Records shown Block Start
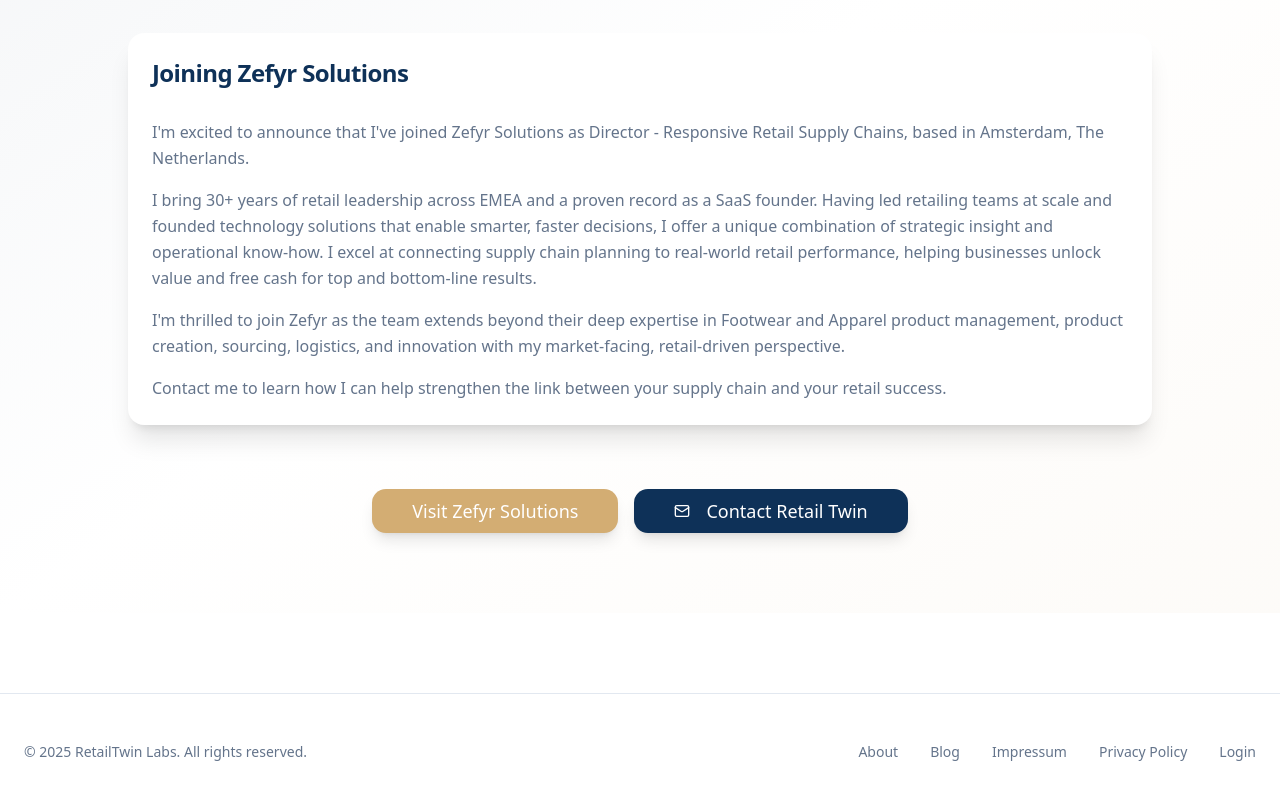
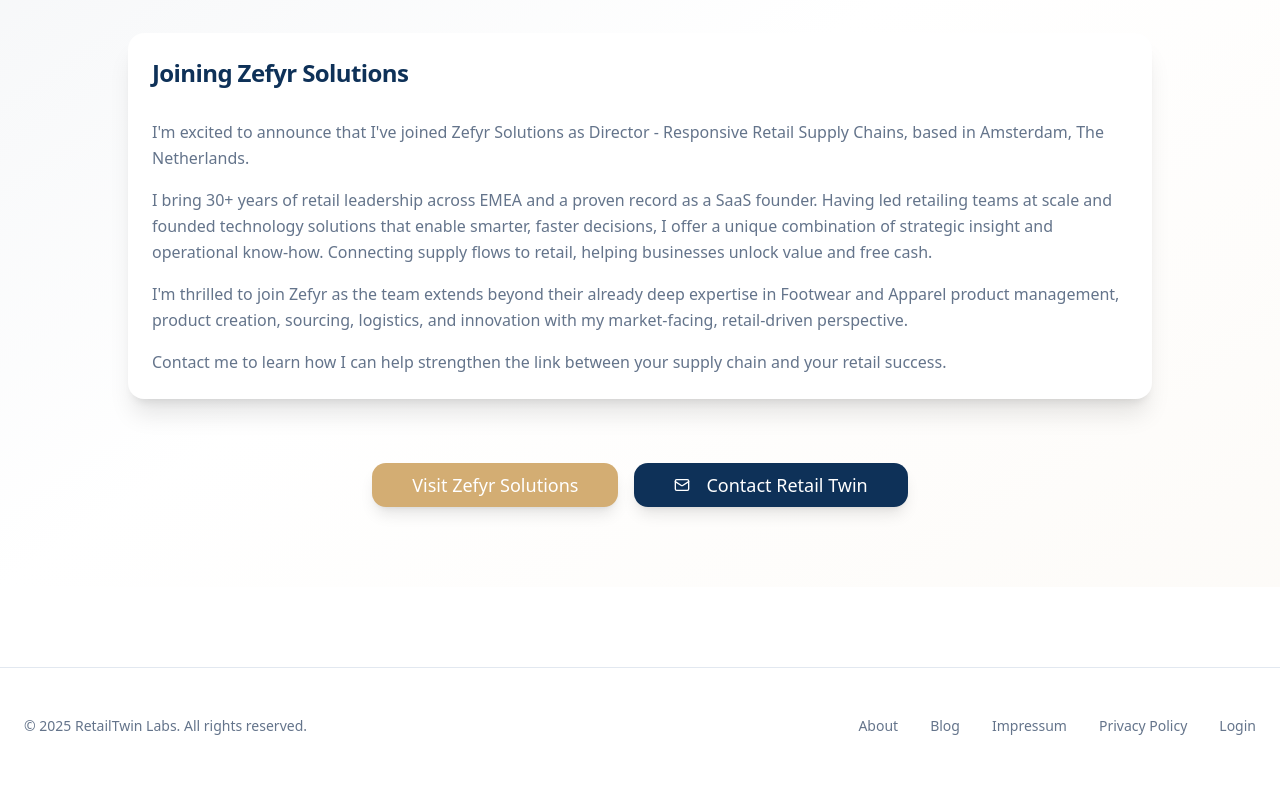
Before and after one commit to retailtwin/retailtwin-cockpit, a React (Vite) app: page / in a window 1280 px wide. Shown: the part 3459-4259 px from the top of the page. Built offline with nearby package versions, Linux system fonts and the light colour scheme; the HTML template or start-up script is replaced by a standard one.

Commit message:
Visual edit in Lovable
Edited UI in Lovable

```diff
--- a/src/pages/Landing.tsx
+++ b/src/pages/Landing.tsx
@@ -228,12 +228,8 @@ const Landing = () => {
                   <p>
                     I'm excited to announce that I've joined Zefyr Solutions as Director - Responsive Retail Supply Chains, based in Amsterdam, The Netherlands.
                   </p>
-                  <p>
-                    I bring 30+ years of retail leadership across EMEA and a proven record as a SaaS founder. Having led retailing teams at scale and founded technology solutions that enable smarter, faster decisions, I offer a unique combination of strategic insight and operational know-how. I excel at connecting supply chain planning to real-world retail performance, helping businesses unlock value and free cash for top and bottom-line results.
-                  </p>
-                  <p>
-                    I'm thrilled to join Zefyr as the team extends beyond their deep expertise in Footwear and Apparel product management, product creation, sourcing, logistics, and innovation with my market-facing, retail-driven perspective.
-                  </p>
+                  <p>I bring 30+ years of retail leadership across EMEA and a proven record as a SaaS founder. Having led retailing teams at scale and founded technology solutions that enable smarter, faster decisions, I offer a unique combination of strategic insight and operational know-how. Connecting supply flows to retail, helping businesses unlock value and free cash.</p>
+                  <p>I'm thrilled to join Zefyr as the team extends beyond their already deep expertise in Footwear and Apparel product management, product creation, sourcing, logistics, and innovation with my market-facing, retail-driven perspective.</p>
                   <p>
                     Contact me to learn how I can help strengthen the link between your supply chain and your retail success.
                   </p>
```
Records shown Block End
In the data above, how many lines carry the string "Landing"? Only the number should be given.

3